## INSTRUCTIONS FOR THE TASK
Lines with the word "import" in them must be copied from the records below.

** Opening DATA FOR THIS EXERCISE block **

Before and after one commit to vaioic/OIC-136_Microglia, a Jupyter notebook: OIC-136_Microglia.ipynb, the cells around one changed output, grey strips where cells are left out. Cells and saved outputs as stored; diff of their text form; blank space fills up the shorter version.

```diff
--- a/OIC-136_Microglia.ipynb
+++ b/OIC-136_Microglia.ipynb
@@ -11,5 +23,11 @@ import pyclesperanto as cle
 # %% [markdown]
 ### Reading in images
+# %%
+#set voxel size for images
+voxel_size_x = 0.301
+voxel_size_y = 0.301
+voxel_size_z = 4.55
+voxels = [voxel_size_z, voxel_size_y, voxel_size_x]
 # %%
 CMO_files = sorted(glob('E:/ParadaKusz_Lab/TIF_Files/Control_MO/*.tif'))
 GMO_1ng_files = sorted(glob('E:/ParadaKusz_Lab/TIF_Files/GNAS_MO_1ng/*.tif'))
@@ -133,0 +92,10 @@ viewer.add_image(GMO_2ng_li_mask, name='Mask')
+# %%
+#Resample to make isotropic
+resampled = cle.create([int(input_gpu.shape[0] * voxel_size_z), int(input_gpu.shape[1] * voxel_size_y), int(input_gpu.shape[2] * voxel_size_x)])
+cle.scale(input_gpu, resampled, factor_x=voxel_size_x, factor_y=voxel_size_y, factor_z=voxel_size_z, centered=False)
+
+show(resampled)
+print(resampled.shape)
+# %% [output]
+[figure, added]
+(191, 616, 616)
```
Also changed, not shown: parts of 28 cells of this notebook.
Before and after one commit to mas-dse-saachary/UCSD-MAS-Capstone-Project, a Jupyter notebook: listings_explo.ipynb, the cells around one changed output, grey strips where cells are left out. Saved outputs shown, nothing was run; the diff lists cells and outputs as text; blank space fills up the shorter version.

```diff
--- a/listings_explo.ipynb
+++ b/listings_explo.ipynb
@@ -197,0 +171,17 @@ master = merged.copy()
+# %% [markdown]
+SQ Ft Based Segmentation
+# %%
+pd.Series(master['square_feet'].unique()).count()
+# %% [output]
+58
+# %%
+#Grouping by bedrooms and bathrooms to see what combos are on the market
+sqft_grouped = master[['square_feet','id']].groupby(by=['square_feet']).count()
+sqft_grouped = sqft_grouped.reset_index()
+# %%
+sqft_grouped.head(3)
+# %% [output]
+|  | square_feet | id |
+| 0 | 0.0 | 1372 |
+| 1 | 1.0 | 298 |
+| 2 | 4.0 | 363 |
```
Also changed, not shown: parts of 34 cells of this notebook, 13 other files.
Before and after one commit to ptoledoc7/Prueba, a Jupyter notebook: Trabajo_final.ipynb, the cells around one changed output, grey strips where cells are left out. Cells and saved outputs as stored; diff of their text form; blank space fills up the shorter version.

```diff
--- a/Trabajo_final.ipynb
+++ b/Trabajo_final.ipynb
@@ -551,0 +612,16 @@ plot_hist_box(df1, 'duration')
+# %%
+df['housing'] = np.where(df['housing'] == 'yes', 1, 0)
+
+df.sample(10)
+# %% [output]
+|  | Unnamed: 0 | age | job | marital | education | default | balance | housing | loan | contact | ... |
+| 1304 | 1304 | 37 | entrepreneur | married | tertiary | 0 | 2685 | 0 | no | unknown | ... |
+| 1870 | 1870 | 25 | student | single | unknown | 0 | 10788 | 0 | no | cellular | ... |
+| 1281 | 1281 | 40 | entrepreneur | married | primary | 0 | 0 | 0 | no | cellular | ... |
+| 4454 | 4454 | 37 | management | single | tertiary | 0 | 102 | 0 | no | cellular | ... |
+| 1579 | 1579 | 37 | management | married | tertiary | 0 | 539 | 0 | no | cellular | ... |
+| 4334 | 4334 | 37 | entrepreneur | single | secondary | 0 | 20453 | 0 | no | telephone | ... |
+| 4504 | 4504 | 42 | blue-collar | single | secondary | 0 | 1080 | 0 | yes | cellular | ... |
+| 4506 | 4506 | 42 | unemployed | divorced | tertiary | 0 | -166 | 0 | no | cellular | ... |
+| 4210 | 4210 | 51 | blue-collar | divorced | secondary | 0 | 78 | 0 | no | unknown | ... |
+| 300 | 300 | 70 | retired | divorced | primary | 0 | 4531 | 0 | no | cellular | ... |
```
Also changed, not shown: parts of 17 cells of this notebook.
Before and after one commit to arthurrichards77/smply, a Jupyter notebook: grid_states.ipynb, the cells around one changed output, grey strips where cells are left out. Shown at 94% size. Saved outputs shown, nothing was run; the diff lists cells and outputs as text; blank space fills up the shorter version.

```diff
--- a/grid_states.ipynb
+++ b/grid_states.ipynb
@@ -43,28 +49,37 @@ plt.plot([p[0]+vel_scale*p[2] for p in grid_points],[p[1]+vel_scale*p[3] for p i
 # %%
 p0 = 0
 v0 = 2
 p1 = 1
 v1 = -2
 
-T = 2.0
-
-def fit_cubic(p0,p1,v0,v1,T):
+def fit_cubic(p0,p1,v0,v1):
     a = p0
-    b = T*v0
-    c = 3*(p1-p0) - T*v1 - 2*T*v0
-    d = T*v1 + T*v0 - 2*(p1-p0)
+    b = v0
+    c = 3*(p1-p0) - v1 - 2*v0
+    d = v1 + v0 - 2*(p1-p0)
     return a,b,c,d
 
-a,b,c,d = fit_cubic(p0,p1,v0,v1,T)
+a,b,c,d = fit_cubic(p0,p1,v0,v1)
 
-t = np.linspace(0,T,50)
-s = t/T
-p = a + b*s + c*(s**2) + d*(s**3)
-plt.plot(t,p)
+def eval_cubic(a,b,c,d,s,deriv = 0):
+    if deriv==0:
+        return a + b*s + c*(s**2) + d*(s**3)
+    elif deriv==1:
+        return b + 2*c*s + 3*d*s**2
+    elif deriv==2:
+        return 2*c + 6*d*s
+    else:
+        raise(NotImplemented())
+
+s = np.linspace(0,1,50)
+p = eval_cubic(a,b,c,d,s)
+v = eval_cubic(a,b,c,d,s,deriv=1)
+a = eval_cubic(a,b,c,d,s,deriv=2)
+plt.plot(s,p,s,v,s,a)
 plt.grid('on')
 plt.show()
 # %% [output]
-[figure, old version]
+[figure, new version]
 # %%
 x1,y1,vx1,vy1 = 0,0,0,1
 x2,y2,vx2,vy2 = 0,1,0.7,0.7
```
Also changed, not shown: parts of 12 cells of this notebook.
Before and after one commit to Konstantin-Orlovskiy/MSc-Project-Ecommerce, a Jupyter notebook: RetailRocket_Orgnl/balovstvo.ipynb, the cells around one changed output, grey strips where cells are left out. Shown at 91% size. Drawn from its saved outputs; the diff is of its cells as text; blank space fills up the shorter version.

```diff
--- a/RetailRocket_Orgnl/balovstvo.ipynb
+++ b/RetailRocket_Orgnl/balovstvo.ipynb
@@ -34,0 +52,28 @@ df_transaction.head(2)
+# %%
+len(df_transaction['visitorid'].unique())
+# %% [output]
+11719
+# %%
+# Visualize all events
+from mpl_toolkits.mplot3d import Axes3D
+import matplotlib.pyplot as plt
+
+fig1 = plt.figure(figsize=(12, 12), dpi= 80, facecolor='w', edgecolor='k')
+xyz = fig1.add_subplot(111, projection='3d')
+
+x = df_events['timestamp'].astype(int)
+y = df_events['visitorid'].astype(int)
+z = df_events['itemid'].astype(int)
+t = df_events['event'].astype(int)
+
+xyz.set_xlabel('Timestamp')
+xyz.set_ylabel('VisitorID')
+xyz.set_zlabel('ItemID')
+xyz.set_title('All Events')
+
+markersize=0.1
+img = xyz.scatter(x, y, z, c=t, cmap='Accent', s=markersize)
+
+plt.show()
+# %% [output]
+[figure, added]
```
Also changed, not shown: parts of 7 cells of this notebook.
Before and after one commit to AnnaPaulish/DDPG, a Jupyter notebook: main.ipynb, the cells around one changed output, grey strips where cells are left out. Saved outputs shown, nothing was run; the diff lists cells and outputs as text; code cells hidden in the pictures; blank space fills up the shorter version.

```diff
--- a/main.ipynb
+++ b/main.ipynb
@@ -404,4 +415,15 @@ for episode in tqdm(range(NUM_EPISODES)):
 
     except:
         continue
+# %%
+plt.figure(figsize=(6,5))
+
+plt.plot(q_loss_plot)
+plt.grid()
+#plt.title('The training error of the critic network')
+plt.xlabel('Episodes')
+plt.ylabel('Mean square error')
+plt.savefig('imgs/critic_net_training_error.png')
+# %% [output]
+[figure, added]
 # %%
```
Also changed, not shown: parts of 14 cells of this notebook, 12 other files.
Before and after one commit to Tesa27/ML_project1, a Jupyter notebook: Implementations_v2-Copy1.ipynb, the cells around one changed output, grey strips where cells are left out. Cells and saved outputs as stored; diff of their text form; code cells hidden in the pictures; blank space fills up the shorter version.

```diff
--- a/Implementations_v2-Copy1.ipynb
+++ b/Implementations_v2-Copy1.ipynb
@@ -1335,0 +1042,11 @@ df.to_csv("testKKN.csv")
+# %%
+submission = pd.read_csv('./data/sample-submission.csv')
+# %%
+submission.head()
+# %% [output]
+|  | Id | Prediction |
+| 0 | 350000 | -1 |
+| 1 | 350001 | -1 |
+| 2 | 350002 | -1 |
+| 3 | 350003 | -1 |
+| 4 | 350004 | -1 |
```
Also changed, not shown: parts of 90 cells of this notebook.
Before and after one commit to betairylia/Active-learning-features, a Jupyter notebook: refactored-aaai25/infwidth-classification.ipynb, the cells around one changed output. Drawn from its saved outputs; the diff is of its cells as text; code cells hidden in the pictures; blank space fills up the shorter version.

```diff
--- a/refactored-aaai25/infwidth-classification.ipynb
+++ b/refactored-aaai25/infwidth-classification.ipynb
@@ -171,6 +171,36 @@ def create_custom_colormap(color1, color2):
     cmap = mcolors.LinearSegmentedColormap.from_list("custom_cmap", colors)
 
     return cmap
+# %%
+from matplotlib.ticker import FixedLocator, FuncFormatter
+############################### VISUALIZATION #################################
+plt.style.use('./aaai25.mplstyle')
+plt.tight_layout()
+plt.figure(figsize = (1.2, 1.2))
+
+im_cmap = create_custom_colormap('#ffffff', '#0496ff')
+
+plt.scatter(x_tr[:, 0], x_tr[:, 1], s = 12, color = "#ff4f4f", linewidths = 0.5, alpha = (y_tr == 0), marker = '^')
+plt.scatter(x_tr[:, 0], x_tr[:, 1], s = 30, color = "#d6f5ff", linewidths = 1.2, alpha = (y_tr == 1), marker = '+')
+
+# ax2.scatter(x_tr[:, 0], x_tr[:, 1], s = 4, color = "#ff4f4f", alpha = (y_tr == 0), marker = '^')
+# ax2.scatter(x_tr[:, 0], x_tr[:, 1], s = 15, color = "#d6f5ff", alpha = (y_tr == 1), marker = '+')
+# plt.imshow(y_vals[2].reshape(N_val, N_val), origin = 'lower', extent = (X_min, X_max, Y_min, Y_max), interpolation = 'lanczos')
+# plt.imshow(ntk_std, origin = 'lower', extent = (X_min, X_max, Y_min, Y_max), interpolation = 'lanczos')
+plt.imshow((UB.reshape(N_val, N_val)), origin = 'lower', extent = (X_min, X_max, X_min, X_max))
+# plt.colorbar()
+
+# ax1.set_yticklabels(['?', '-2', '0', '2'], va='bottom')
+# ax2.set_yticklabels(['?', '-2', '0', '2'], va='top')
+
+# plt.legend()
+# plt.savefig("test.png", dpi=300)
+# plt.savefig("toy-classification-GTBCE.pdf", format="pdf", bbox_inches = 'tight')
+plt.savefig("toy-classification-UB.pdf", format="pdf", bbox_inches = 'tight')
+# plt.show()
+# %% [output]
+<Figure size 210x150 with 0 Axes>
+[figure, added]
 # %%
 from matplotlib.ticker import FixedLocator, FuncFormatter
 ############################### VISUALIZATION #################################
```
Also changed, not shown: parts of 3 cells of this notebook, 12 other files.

** Closing DATA FOR THIS EXERCISE block **

## RESPONSE TO THE EXERCISE
@@ -11,5 +23,11 @@ import pyclesperanto as cle
+from mpl_toolkits.mplot3d import Axes3D
+import matplotlib.pyplot as plt
+from matplotlib.ticker import FixedLocator, FuncFormatter
 from matplotlib.ticker import FixedLocator, FuncFormatter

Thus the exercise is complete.